All That Glitters
All That Glitters: Helen Braund, Tiffany Cole, Romany Fairall, Michele Grimston, Emma Rani Hodges
Exhibition Opening: Saturday 12 November, 4pm
Exhibition showing: 5 Nov – 17 Dec 2022
All That Glitters.
Sparkling, multifaced, shimmering. Scientists have posited that our innate attraction to all things shiny is linked to our biological dependence on water, the ultimate glistening surface and giver of life.
Across time and culture humans have used shimmer and shine to denote preciousness, sacredness, and value, risking much to unearth gemstones and precious metals. We covet the mystery of these materials, drawn to the way that light flickers across their surfaces and sends refractions dancing across space.

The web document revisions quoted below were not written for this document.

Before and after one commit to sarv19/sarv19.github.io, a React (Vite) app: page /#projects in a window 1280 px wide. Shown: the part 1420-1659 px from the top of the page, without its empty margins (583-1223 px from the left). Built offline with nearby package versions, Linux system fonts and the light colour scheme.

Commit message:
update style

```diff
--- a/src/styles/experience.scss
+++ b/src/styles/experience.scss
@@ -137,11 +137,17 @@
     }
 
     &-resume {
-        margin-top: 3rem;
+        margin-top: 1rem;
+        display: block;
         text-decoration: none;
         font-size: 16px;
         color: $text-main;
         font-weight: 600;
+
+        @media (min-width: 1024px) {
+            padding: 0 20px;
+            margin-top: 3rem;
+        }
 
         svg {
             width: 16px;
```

Today, we recreate the surface qualities of these rare and precious objects using materials that are cheap, abundant and easily available. But while some might decry these industrial products as gaudy or tacky, the power of their shimmering to elicit a deep emotional response is equally strong. If we allow it, they too can spark moments of magic which allow us to momentarily transcend the mundane.
All That Glitters wholeheartedly embraces a love of glitz. But even while it invites us to joyfully revel in the sparkling surface, the show also draws us onward, beyond the shine. As in a deep lake, these glistening surfaces obscure depths of great wonder, beauty and danger. One must take a risk and breach the surface, in order to understand the full value of the other worlds which lie beyond.
Together, the artists in this exhibition explore sparkle and shine in all its forms, creating a visual feast that belies the depth of power in their works. They ask us to embrace our innate attraction to all things shiny and to allow it to enrich our everyday lives.
The All That Glitter Artists also invite you to take part in the Magpie’s Nest workshop on Saturday 12th November.
ABOUT THE ARTISTS
Tiffany Cole undertakes tender and meticulous observational study of the moving, multifaceted and sparkling surfaces of shiny and reflective collectable kitsch objects. She carefully reproduces them in oil paint, drawing attention to the elusiveness of reflection and shine by capturing it in static form. By closely describing the complexity of their mobile shifting surface qualities, Cole aims to portray the objects as optically sophisticated, and in doing so challenge their low aesthetic status.
Helen Braund also engages with the pure joy of sparkle, it’s surface properties and alluring glimmer. She creates magic and wonder in her works, using photography to capture fleeting experiences of light which are transformed into new worlds within the bounds of the image.
Emma Rani Hodges embraces sparkle and kitsch as cross-cultural communicators. They build up layers of golden fabrics that vibrate with emotional depth, transforming the everyday of their own life and history into something sacred through the making process.
Michele Grimston uses painstaking textile processes, and embellishment with metallic fabrics and threads to nurture her own, personal, precious objects into being. These are invested with value both through the shining surfaces and intense dedication of time which is central to their creation.
Romany Fairall’s meticulously applied lines of glitter create rhythmic worlds that invite you to immerse yourself in their complexity. Heavily patterned and referencing biological forms, they play with the macro and the micro and remind us of the rewards of careful attention to the world.